She remembers hearing Rabbi Farkas speak about his passion to eradicate homelessness when the two of them were invited to speak at the Federation’s annual community seder.
“His remarks were a call to act with greater urgency and compassion to eradicate homelessness in Los Angeles,” she said, adding that homelessness in L.A. has grown more dire since that speech.
But Rabbi Farkas’ new position gives her hope. “This new leadership role will continue to afford Rabbi Farkas opportunities to engagement the Jewish community to work to end homelessness in Los Angeles,” Kornberg said.
Farkas also writes a weekly commentary, Torah from Within, where he offers his modern takes on the weekly Torah portion and is a frequent contributor to the Forward.
“If we want to unite this country, we need to resurface the idea of a durable belief in the transcendent that does not take us out of our world, but thrusts us back in,” he wrote in the Forward following the inauguration of President Joe Biden. “A politician, no matter how skilled, can only work on body politic. It is up to us to the rest of us to work on our souls.”

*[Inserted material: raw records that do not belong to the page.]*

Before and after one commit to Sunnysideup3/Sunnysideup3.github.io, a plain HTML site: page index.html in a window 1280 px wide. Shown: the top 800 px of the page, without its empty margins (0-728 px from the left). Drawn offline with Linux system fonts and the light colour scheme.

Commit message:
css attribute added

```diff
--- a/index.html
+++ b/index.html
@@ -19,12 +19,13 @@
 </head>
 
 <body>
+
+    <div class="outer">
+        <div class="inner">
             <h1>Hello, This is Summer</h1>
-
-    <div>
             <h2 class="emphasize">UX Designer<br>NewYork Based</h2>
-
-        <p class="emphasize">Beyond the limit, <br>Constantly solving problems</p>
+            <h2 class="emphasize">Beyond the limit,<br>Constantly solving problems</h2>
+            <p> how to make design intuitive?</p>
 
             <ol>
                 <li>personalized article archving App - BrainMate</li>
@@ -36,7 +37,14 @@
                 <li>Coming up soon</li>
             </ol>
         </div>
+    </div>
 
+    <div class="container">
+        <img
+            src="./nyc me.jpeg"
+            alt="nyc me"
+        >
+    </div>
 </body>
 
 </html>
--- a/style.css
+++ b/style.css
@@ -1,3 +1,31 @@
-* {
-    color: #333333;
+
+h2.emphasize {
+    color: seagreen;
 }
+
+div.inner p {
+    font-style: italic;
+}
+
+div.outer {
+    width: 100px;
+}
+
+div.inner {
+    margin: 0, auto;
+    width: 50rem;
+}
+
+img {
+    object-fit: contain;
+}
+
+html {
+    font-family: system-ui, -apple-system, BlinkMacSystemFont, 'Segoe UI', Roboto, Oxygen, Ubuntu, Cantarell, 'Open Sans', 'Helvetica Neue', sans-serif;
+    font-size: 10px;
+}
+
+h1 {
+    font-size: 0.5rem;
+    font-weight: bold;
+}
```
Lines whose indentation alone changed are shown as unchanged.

“Rabbi Farkas is special in that he combines incredible passion and vision for strengthening the Jewish community with a deep commitment to Tikkun Olam and civic affairs. He’s also one of the few Rabbis I’ve met who can offer thoughtful spiritual guidance and good political advice, often at the same time,” said California State Assemblyman Jesse Gabriel.
Rabbi Farkas was one of the first people Gabriel sought advice from when he ran for office in 2018, and when Gabriel was sworn in, Rabbi Farkas was there to deliver the invocation.
In 2016, the Forward named Farkas as one of “America’s Most Inspiring Rabbis.”
Rabbi Yoshi Zweiback, the senior rabbi at Stephen S. Wise Temple, said Farkas, “is a fantastic colleague and exceptional leader – smart, creative, warm and – most important of all – a world-class mensch.”
In addition to his pulpit duties, Farkas launched the Seminary Leadership Project which trains Jewish clergy nationwide to create social change through the JOIN for Justice organization, where he also serves as a board member.
“Noah is an enormously talented leader who combines a reasoned and principled approach to address the greatest needs facing our community with a heart and soul that is committed to the welfare and safety of the Jewish people,” Federation chair Albert Praw said in the press release.
Farkas, who is on vacation and not immediately available for comment, said in the press release that the Federation is “uniquely positioned to foster a flourishing Jewish community.”
Farkas, who lives in Encino with his wife Sarah and their four children, is set to begin his new role in January 2022, replacing outgoing president and chief executive officer Jay Sanderson.